#### [Dataset records]
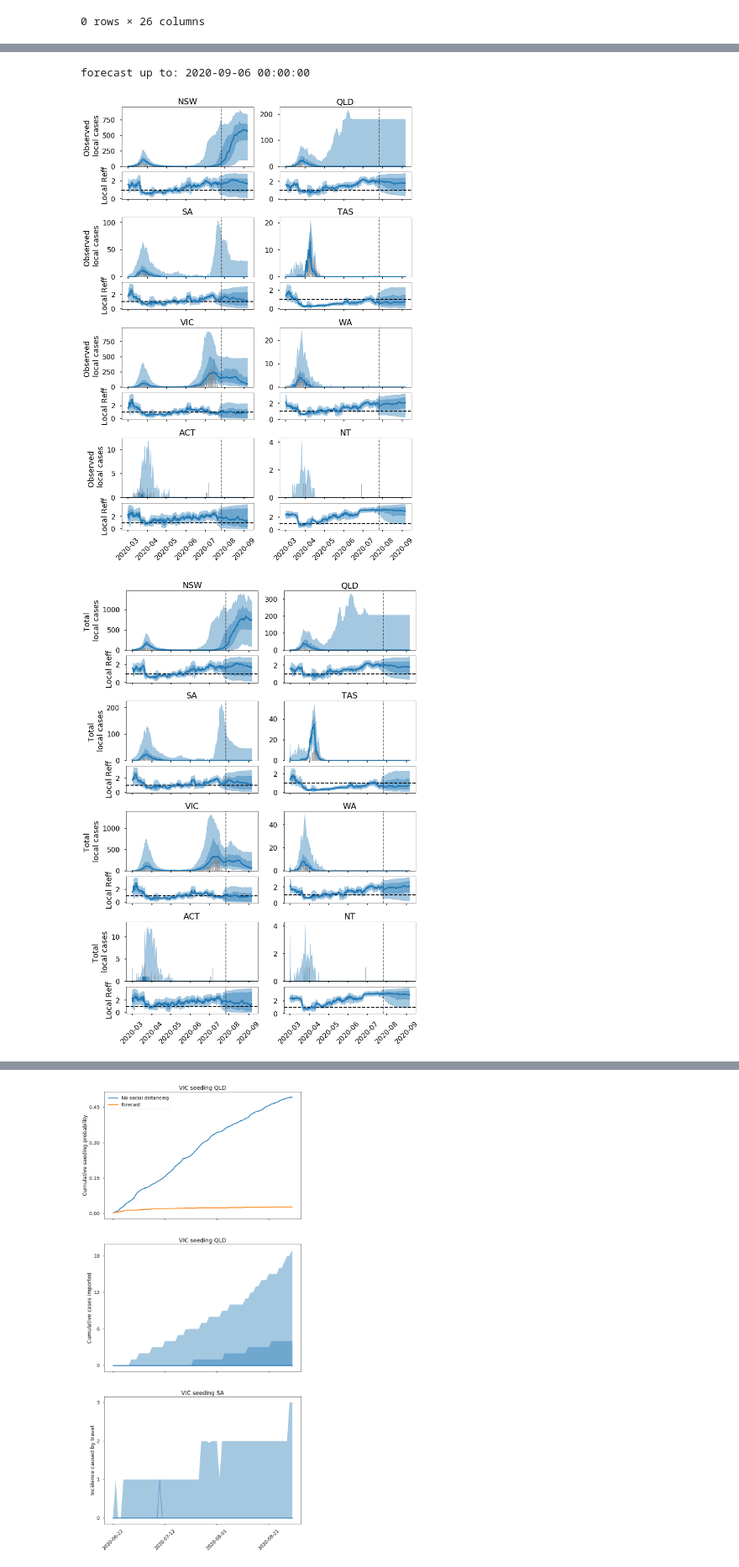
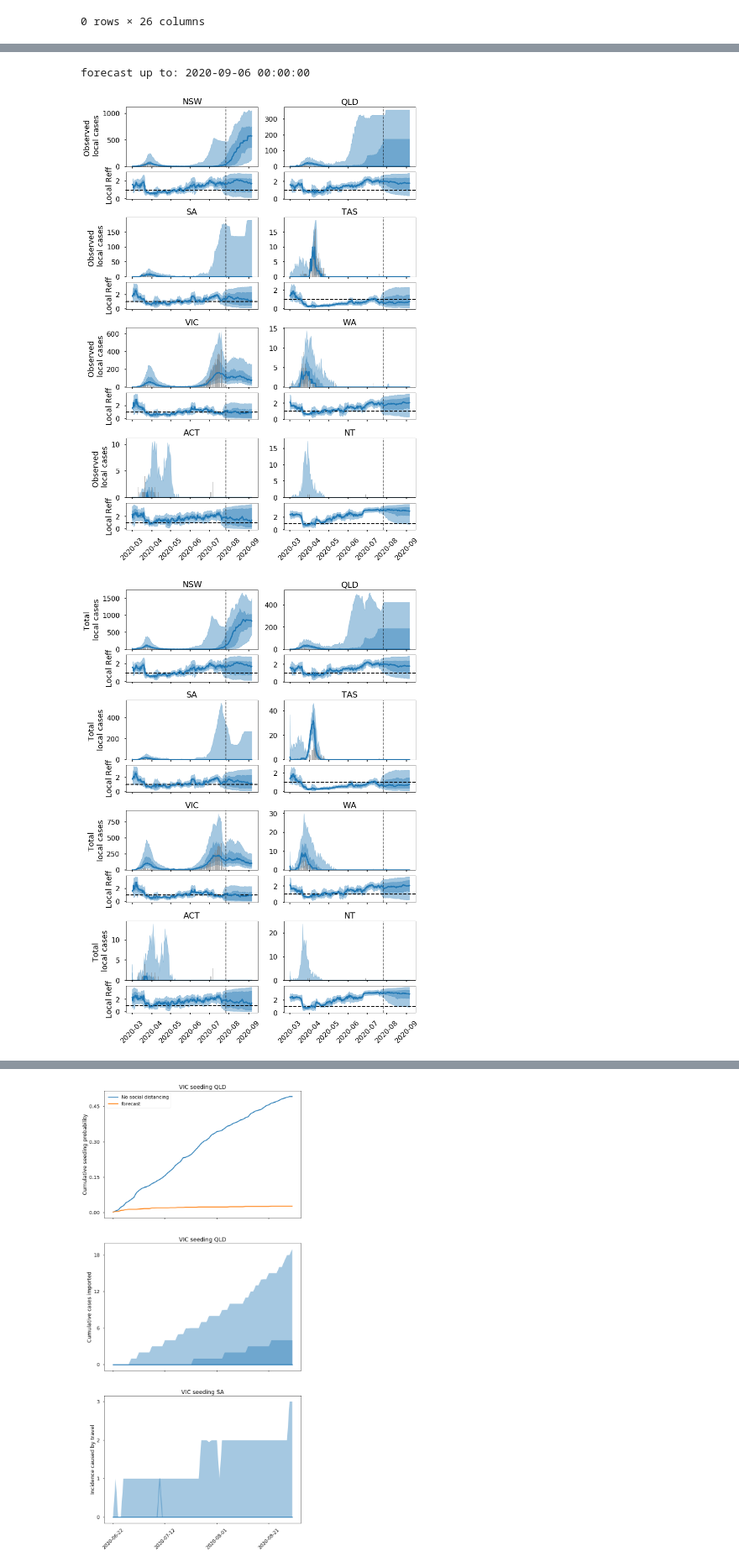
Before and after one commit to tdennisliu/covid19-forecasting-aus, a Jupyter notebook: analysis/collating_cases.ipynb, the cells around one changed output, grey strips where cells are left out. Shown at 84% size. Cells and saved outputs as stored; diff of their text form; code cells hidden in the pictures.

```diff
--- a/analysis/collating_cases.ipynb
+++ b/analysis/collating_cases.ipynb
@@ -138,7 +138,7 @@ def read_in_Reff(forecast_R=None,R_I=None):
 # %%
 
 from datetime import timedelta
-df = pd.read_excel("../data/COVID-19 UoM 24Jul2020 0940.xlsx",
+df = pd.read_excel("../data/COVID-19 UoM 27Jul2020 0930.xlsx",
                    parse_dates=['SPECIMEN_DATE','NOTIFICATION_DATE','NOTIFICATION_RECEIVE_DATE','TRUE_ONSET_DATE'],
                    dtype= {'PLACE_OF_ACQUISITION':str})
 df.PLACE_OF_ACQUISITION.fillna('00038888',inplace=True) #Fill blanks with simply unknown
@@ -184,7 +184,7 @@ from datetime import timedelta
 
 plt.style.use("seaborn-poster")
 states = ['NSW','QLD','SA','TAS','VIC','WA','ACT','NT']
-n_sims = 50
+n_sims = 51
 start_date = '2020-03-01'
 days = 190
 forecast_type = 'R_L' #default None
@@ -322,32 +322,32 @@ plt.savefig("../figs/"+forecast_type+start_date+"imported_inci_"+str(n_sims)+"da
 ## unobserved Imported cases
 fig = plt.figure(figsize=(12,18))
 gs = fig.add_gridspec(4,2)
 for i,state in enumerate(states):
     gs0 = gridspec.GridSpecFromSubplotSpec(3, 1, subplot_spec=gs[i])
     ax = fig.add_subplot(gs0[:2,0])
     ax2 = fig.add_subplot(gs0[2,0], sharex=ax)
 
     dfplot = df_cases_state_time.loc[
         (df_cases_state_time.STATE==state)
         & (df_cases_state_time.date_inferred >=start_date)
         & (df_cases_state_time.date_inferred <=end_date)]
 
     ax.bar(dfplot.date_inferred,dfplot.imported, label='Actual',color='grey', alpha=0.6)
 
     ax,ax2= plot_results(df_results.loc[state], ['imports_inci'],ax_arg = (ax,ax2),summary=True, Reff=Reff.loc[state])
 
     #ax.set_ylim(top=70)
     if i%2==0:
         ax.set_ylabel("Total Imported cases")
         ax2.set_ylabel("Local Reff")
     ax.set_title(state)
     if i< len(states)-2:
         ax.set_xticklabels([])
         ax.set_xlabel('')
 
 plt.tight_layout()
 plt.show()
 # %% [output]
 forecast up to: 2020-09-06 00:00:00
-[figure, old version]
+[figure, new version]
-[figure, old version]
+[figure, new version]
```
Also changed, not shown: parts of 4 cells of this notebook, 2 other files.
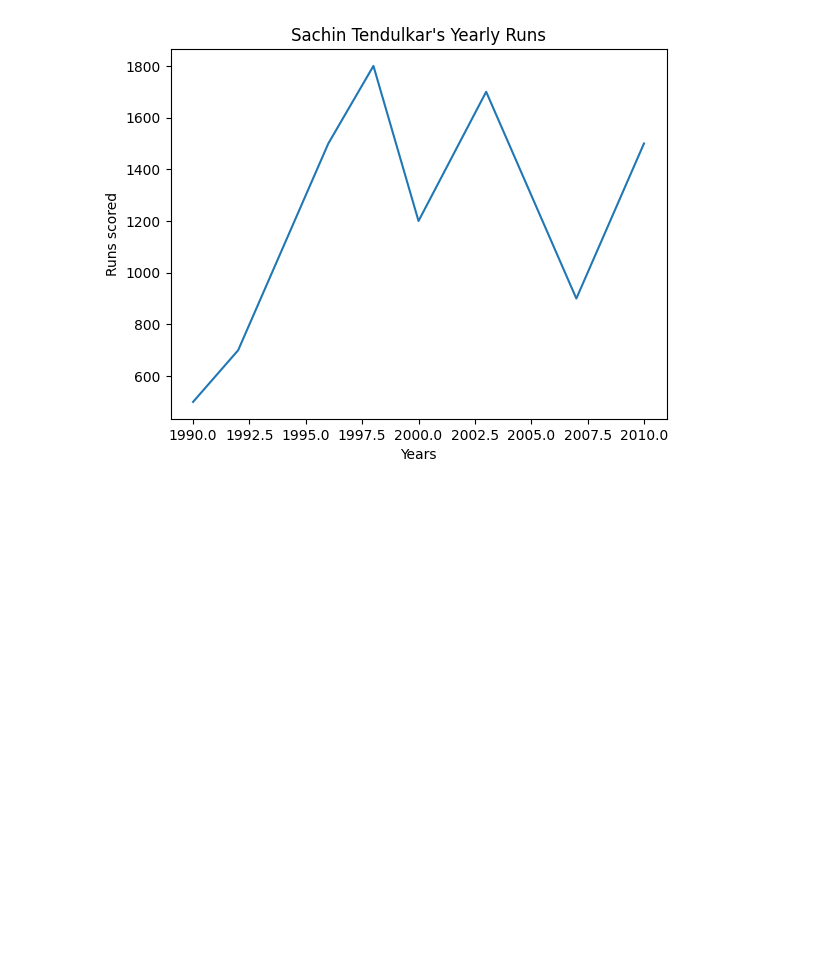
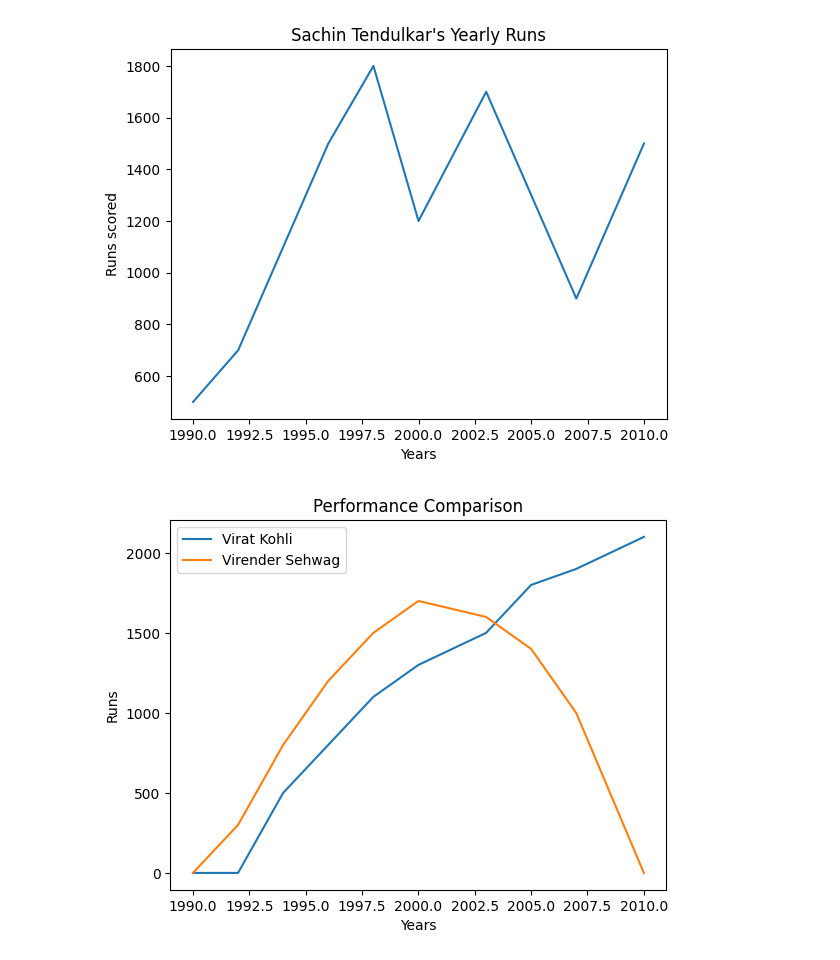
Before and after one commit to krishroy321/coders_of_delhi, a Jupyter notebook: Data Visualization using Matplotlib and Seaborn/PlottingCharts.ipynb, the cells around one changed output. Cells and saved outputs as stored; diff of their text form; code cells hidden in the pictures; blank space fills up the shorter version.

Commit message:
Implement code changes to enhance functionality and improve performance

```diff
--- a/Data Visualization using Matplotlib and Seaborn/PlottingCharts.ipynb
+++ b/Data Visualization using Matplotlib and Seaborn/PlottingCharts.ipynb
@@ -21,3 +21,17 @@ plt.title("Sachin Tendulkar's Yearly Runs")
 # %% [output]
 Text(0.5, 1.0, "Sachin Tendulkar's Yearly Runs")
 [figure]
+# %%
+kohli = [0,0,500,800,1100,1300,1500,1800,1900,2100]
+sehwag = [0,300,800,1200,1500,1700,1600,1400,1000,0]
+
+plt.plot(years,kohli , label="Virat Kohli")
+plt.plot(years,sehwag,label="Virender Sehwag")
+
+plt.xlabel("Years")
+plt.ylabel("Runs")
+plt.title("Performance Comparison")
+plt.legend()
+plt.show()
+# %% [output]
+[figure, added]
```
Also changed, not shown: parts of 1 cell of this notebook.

#### [Work instructions]
The answer must consist of every line from the entries that holds the string "figure".

#### [Response to the exercise]
 fig = plt.figure(figsize=(12,18))
-[figure, old version]
+[figure, new version]
-[figure, old version]
+[figure, new version]
 [figure]
+[figure, added]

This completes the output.